“For the first time in South Australia’s history, the Aboriginal and Torres Strait Islander Arts Strategy for South Australia is setting the direction and focussing action through the implementation of its principles of honouring, leading, listening, learning, and connecting. The Government of South Australia has announced the next steps to bring this vision (of Tarrkarri) to life; with a review to examine how best to deliver the centre as a place of international significance, to celebrate all forms of First Nations cultural life”.
On the other hand, carping journalists reporting the same decision as: “Work on the $200 million Aboriginal art and cultures centre at Adelaide’s Lot Fourteen has halted and the state government has appointed an “eminent” panel to review the project after a $50 million cost blowout”.
In fact, SA’s newish Labor Premier, Peter Malinauskas took the opportunity of a speech at the opening of the Australia Council’s Purrumpa conference in Adelaide to announce that he had suspended work on ‘Tarrkarri’ (meaning “the future” in Kaurna) describing the current plans as “sub-standard”.
Malinauskas has appointed a panel including former Liberal Indigenous Australians Minister, Ken Wyatt, former ALP NSW Premier, Bob Carr and former investment banker Carolyn Hewson to urgently review the $200 million project, with their findings due to be handed down next March.

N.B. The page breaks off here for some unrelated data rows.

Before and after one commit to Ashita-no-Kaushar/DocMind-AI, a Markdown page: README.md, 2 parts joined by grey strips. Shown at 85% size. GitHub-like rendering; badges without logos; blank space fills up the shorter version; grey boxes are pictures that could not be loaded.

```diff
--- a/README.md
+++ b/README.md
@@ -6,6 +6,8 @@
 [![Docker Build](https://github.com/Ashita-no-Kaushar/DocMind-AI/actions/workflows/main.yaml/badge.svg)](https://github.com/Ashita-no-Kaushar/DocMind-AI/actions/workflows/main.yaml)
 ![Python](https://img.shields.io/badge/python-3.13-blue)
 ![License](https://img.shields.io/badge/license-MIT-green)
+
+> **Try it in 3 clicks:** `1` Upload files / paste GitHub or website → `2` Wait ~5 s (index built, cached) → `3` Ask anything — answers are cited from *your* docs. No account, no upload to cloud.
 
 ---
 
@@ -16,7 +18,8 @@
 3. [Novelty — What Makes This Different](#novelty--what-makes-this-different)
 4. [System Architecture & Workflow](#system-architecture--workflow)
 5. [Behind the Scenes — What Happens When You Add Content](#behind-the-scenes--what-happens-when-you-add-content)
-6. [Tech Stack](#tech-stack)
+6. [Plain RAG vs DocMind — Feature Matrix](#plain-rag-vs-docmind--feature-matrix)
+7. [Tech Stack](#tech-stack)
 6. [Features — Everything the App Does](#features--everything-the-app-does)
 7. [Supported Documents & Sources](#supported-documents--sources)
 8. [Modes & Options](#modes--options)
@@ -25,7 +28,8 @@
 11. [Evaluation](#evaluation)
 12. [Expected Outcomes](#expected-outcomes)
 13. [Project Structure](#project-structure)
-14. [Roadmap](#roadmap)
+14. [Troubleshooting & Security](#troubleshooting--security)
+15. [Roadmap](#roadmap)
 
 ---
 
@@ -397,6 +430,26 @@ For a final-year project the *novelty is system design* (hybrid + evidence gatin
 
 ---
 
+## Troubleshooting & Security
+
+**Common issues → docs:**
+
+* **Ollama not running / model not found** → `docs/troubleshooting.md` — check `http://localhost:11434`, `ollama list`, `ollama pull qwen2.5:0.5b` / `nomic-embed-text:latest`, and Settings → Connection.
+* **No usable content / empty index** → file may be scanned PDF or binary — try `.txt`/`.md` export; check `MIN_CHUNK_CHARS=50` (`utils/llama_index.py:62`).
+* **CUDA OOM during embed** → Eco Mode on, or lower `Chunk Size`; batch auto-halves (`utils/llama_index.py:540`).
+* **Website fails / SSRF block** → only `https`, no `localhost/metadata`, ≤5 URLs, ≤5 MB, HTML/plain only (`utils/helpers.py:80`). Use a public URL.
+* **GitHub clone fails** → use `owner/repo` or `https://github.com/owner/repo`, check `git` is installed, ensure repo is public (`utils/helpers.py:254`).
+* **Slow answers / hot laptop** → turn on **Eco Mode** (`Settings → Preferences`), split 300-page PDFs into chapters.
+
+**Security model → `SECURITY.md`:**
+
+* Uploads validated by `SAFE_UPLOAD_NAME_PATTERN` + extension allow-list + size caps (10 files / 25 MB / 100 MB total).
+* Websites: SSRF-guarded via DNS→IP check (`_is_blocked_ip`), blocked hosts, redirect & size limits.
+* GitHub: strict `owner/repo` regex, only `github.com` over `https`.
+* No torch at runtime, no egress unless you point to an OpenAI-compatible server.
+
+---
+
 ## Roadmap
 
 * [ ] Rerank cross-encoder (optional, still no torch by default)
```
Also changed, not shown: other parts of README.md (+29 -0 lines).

Have any of them got any experience in assessing major building developments? Bob Carr’s appointment might well surprise those who recall that he was the State Premier who gave birth to the increasingly over-developed Barangaroo precinct in Sydney, supposedly to save it from commercial developers! Nowadays he’s an unabashed supporter of Packer’s Pecker, the Crown Casino building, while one of the original Barangaroo planners has summed up the overall result today as “a completely commercialised view of city-making. There’s no cultural dimension at all except for the so-called Cutaway, which is a compromise between a car park and a fake headland”.
Carolyn Hewson is, at least on the board of Infrastructure SA, an organisation tasked by the former Labor government with developing a 20 year infrastructure strategy for the state. She’s also a BHP director. Yamatji and Noongar man, Ken Wyatt worked in Aboriginal Health and Education in WA before entering the Federal Parliament as the first elected Indigenous MP in 2010. He progressed to the Cabinet, but failed to progress the Voice.

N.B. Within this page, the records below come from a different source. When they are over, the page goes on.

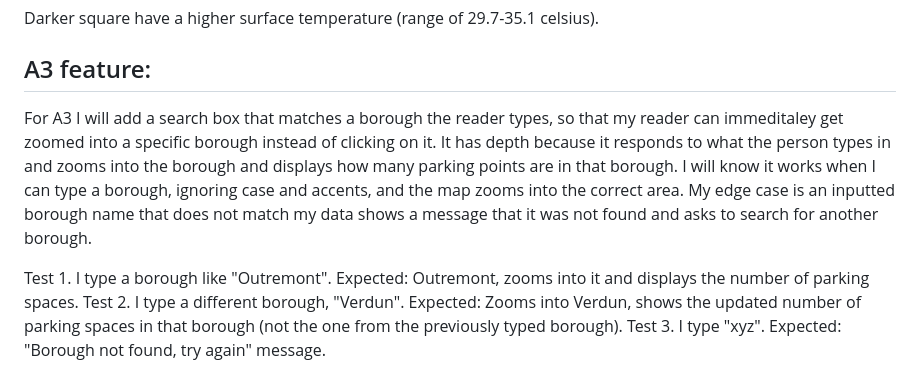
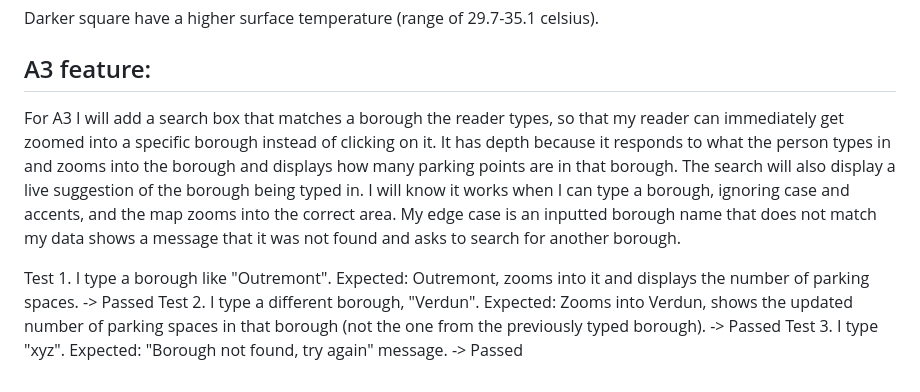
Before and after one commit to fiorella-francione/geog464-lab5, a Markdown page: README.md, the part around the change. Drawn GitHub-style.

Commit message:
updated A3 feature and tests passed

```diff
--- a/README.md
+++ b/README.md
@@ -45,15 +45,17 @@ points over it.
 Darker square have a higher surface temperature (range of 29.7-35.1 celsius).
 
 ## A3 feature:
-For A3 I will add a search box that matches a borough the reader types, so that my reader can immeditaley get zoomed into a specific borough instead of clicking on it.
-It has depth because it responds to what the person types in and zooms into the borough and displays how many parking points are
-in that borough.
+For A3 I will add a search box that matches a borough the reader types, so that my reader can immediately get zoomed into a specific borough instead of clicking on it.
+It has depth because it responds to what the person types in and zooms into the borough and displays how many parking points are in that borough. The search will also display a live suggestion of the borough being typed in.
 I will know it works when I can type a borough, ignoring case and accents, and the map zooms into the correct area.
 My edge case is an inputted borough name that does not match my data shows a message that it was not found and asks to search for another borough.
 
 Test 1. I type a borough like "Outremont".
  Expected: Outremont, zooms into it and displays the number of parking spaces.
+ -> Passed
 Test 2. I type a different borough, "Verdun".
  Expected: Zooms into Verdun, shows the updated number of parking spaces in that borough (not the one from the previously typed borough).
+ -> Passed
 Test 3. I type "xyz".
  Expected: "Borough not found, try again" message.
+ -> Passed
```
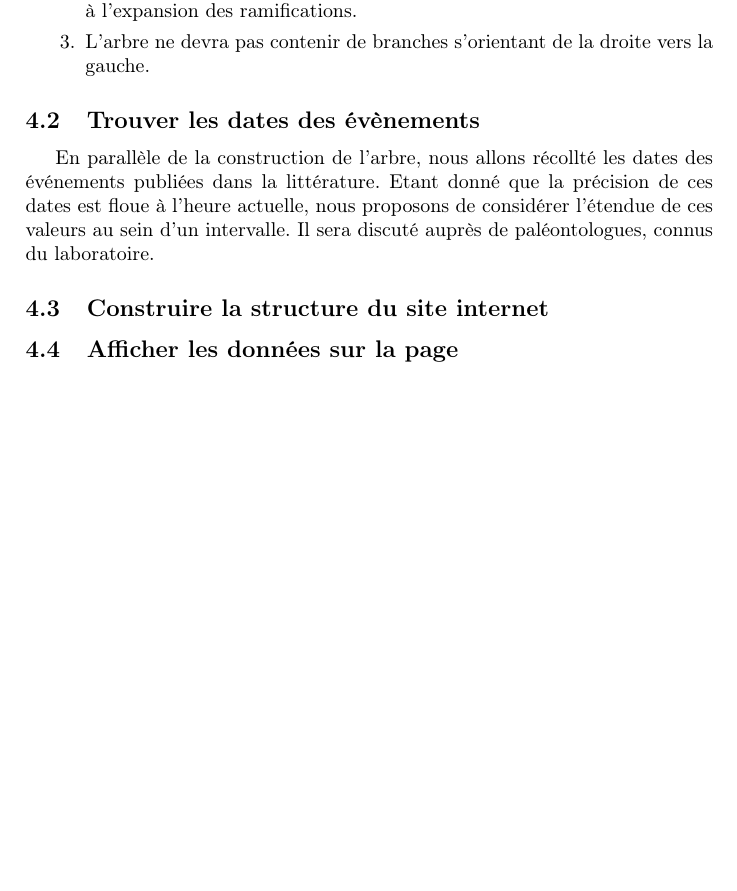
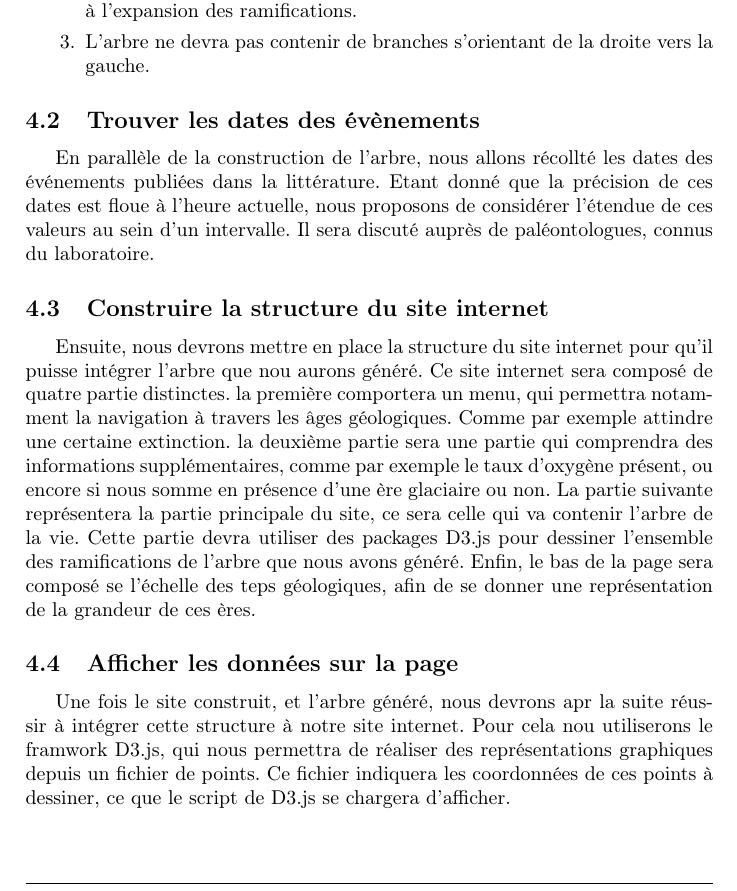
Before and after one commit to friton/evoTree, a LaTeX document (cahier_sujet14.tex): part of page 8 of 10, cut so that both start at the same text, the shorter picture padded with empty space. Compiled offline with pdfLaTeX.

Commit message:
<V-CDC> Ajout de construction du site, affichage des données

```diff
--- a/cahier_sujet14.tex
+++ b/cahier_sujet14.tex
@@ -176,8 +176,12 @@
 		En parallèle de la construction de l'arbre, nous allons récollté les dates des événements publiées dans la littérature. Etant donné que la précision de ces dates est floue à l'heure actuelle, nous proposons de considérer l'étendue de ces valeurs au sein d'un intervalle. Il sera discuté auprès de paléontologues, connus du laboratoire.
 
 	\subsection{Construire la structure du site internet}
+		Ensuite, nous devrons mettre en place la structure du site internet pour qu'il puisse intégrer l'arbre que nou aurons généré. Ce site internet sera composé de quatre partie distinctes. la première comportera un menu, qui permettra notamment la navigation à travers les âges géologiques. Comme par exemple attindre une certaine extinction. la deuxième partie sera une partie qui comprendra des informations supplémentaires, comme par exemple le taux d'oxygène présent, ou encore si nous somme en présence d'une ère glaciaire ou non.
+		La partie suivante représentera la partie principale du site, ce sera celle qui va contenir l'arbre de la vie. Cette partie devra utiliser des packages D3.js pour dessiner l'ensemble des ramifications de l'arbre que nous avons généré.
+		Enfin, le bas de la page sera composé se l'échelle des teps géologiques, afin de se donner une représentation de la grandeur de ces ères.
 
 	\subsection{Afficher les données sur la page}
+		Une fois le site construit, et l'arbre généré, nous devrons apr la suite réussir à intégrer cette structure à notre site internet. Pour cela nou utiliserons le framwork D3.js, qui nous permettra de réaliser des représentations graphiques depuis un fichier de points. Ce fichier indiquera les coordonnées de ces points à dessiner, ce que le script de D3.js se chargera d'afficher.
 
 
 \section{Contraintes}
```
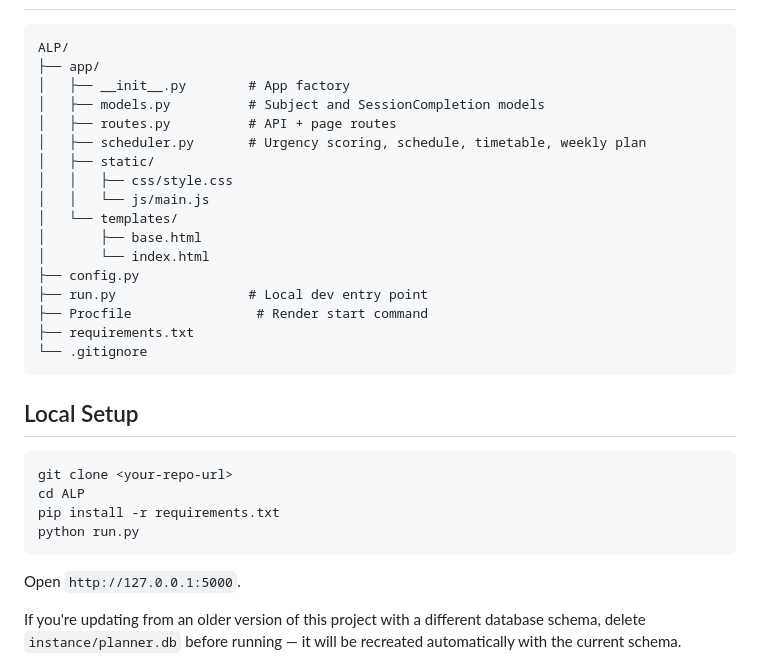
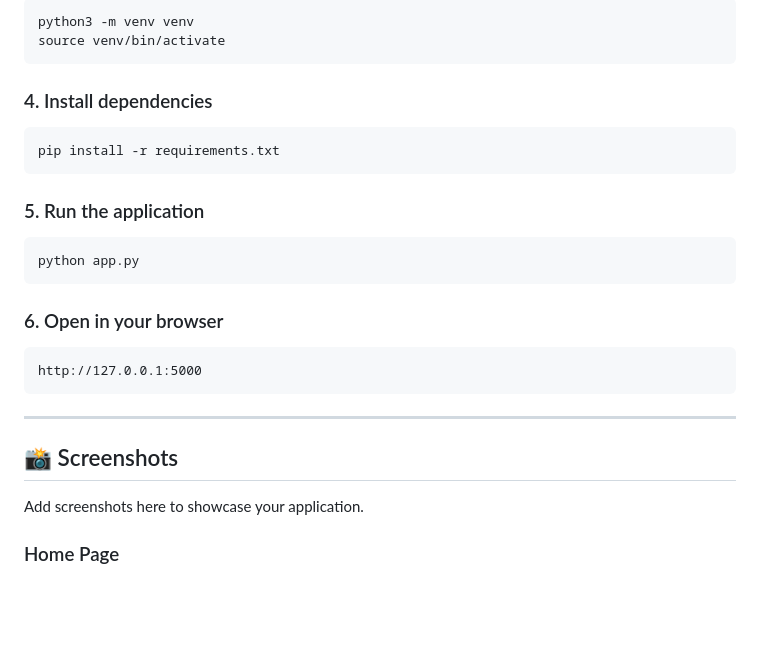
Before and after one commit to SamRepository25/Adaptive-Learning-Schedule-Planner, a Markdown page: README.md, the part around one of its changes. Rendered like a GitHub page; blank space fills up the shorter version.

````diff
--- a/README.md
+++ b/README.md
@@ -36,36 +86,31 @@ recalculated fresh every time the page loads or the daily time input changes.
+```bash
+python3 -m venv venv
+source venv/bin/activate
+```
+
+### 4. Install dependencies
+
+```bash
+pip install -r requirements.txt
+```
+
+### 5. Run the application
+
+```bash
+python app.py
+```
+
+### 6. Open in your browser
 
 ```
-ALP/
-├── app/
-│   ├── __init__.py        # App factory
-│   ├── models.py          # Subject and SessionCompletion models
-│   ├── routes.py          # API + page routes
-│   ├── scheduler.py       # Urgency scoring, schedule, timetable, weekly plan
-│   ├── static/
-│   │   ├── css/style.css
-│   │   └── js/main.js
-│   └── templates/
-│       ├── base.html
-│       └── index.html
-├── config.py
-├── run.py                 # Local dev entry point
-├── Procfile                # Render start command
-├── requirements.txt
-└── .gitignore
+http://127.0.0.1:5000
 ```
 
-## Local Setup
+---
 
-```bash
-git clone <your-repo-url>
-cd ALP
-pip install -r requirements.txt
-python run.py
-```
+## 📸 Screenshots
 
-Open `http://127.0.0.1:5000`.
+Add screenshots here to showcase your application.
 
-If you're updating from an older version of this project with a different
-database schema, delete `instance/planner.db` before running — it will be
-recreated automatically with the current schema.
+### Home Page
 
````
Also changed, not shown: other parts of README.md (+135 -58 lines).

Their appointment to a review that will cost $200,000 comes after the project’s architects, Woods Bagot told the Government that building Tarrkarri restricted by a $200 million budget would require a “significant reduction in scope”, meaning the building would only be of a “local state-level standard”.
“I’m not interested in going down a political path where we seek to denounce the former government’s plans”, insisted Malinauskas, “but we do know that there was a curtailment of what was originally proposed because of budgetary considerations. I think the former government had the right idea about building an arts and cultural centre at Lot Fourteen – that’s a vision that we support,” he said.
The building – for which site work began last December – would span 12,500 square metres over three levels, which would make it bigger than the SA Museum and Art Gallery combined, therefore one of Australia’s largest cultural institutions. “We want to build an institution that people get on a plane to come and see,” the Premier concluded.
Meanwhile, a much more economical art gallery (not a cultural institution) has progressed in Darwin. Not to be confused with the under-funded National Aboriginal Art Gallery in Alice Springs/Mparntwe, the NT Government has awarded an $88 million contract to the local Sitzler Pty Ltd to construct the Northern Territory Art Gallery and plan and design all remaining elements of the precinct for the revitalisation of Darwin’s Civic and State Square precinct.
The Northern Territory Art Gallery will move art out of the current Museum & Art Gallery of the NT (home to the Telstra NATSIAAs) and be located adjacent to the so-called Central Heart, “a shaded, flexible and active centrally located space with cafes and room for events and festivals”.
Previously known as the State Square Art Gallery, the NTAG will have a dual English and Aboriginal name when opened. Consultation will take place with local Larrakia Aboriginal groups and other stakeholders to identify suggestions and build support for an Aboriginal name for the gallery.